There are direct, negative consequences to viewing a child-free workplace or childless status as synonymous with leadership ability and readiness. Any first-year economics student can tell you that these costs don’t simply disappear if mothers are made to bear them on their own. Just because a dance or opera company says they “cannot afford” parental leave or childcare does not mean there isn’t an impact. That impact is felt in both obvious and subtle ways, and particularly in the inevitable mono-culture of upper leadership.

In summary: we can imagine no better way to ensure the artistic and economic stagnation of the arts, post-pandemic, than the continuing systemic denial of creative and leadership opportunities to women, ongoing erasure of their past contributions to the field, a continuing gender pay gap, and overall refusal to acknowledge the overwhelming impact of unequal elder and childcare burdens.

Dance Data Project® offers these recommendations and calls to action for rebuilding and reinventing the arts industry in the U.S. The requests are nothing new, as advocates have backed similar policy reform in the arts for over 50 years, but here are six ideas to revisit as we move forward:

  1. Advocate for federally mandated paid leave by formally attaching your name and/or organization’s name to the FAMILY Act.
  2. Provide paid leave to both parents, with written policies that encourage men to use all of their leave (72% of men who take leave at all in the U.S. return to work within two weeks or less after the birth or adoption of their children).
  3. Recognize that women are overrepresented demographically in the arts; therefore, employee policies should include acknowledgement of working mothers with provision of comfortable and accessible lactation and nursing facilities, scheduled flexibility where possible, and other motherhood-friendly accommodations.
  4. Acknowledge that many female arts workers are at the bottom, least secure tiers, and advance policies that work to close the gig worker salary gap, encourage pay transparency, and promote gender equity among arts leadership.
  5. Include questions related to the unique barriers facing women on arts recovery surveys.
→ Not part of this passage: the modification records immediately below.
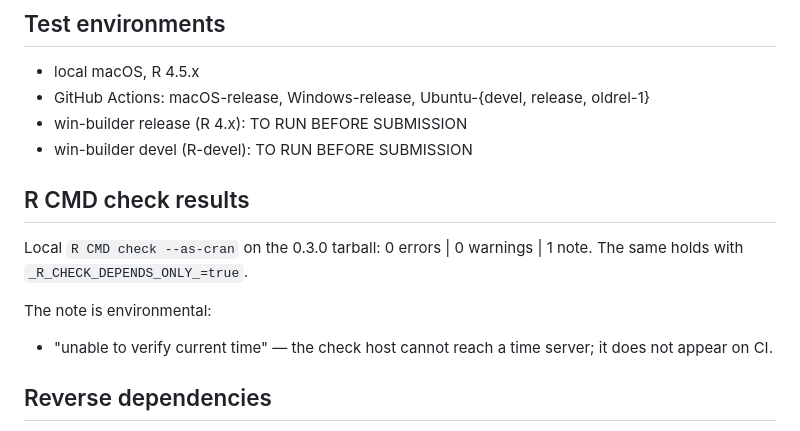
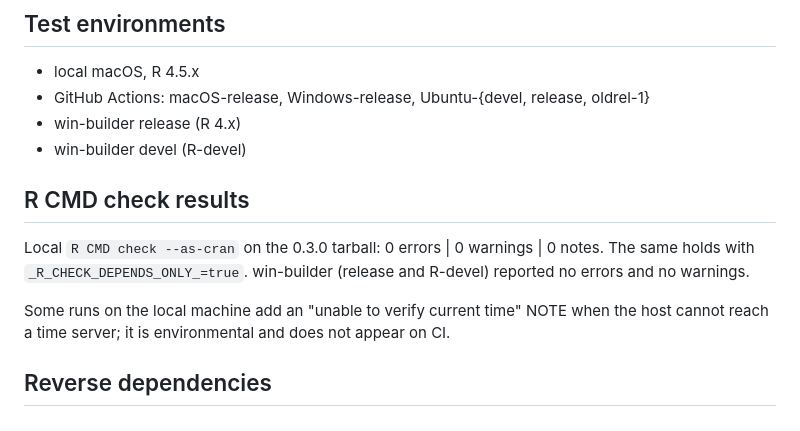
Before and after one commit to kassambara/ggcorrplot, a Markdown page: cran-comments.md, the part around the change. Rendered like a GitHub page.

Commit message:
Fill in the win-builder results in cran-comments
The placeholders are replaced with the actual outcome; the check results
section now reports the final tarball, which is clean.

```diff
--- a/cran-comments.md
+++ b/cran-comments.md
@@ -32,17 +32,17 @@ you would prefer the usual interval.
 ## Test environments
 * local macOS, R 4.5.x
 * GitHub Actions: macOS-release, Windows-release, Ubuntu-{devel, release, oldrel-1}
-* win-builder release (R 4.x): TO RUN BEFORE SUBMISSION
-* win-builder devel (R-devel): TO RUN BEFORE SUBMISSION
+* win-builder release (R 4.x)
+* win-builder devel (R-devel)
 
 ## R CMD check results
 Local `R CMD check --as-cran` on the 0.3.0 tarball: 0 errors | 0 warnings |
-1 note. The same holds with `_R_CHECK_DEPENDS_ONLY_=true`.
+0 notes. The same holds with `_R_CHECK_DEPENDS_ONLY_=true`. win-builder
+(release and R-devel) reported no errors and no warnings.
 
-The note is environmental:
-
-* "unable to verify current time" — the check host cannot reach a time server; it
-  does not appear on CI.
+Some runs on the local machine add an "unable to verify current time" NOTE when
+the host cannot reach a time server; it is environmental and does not appear on
+CI.
 
 ## Reverse dependencies
 There are 22 reverse dependencies (15 Depends/Imports, 7 Suggests). The check was
```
For example:

    • accessibility to childcare and/or impact on day care centers closing
    • homeschooling burdens
    • amount of time spent on housework (vs. spouse)
    • elder care responsibilities including visitation, cooking, driving to appointments, or searching for vaccine appointments
  6. Pledge that fellowships, scholarships, artist-in-residence, and commission awards include coverage of childcare costs and stated policy, especially those that call for “seasoned artists” with longer term careers.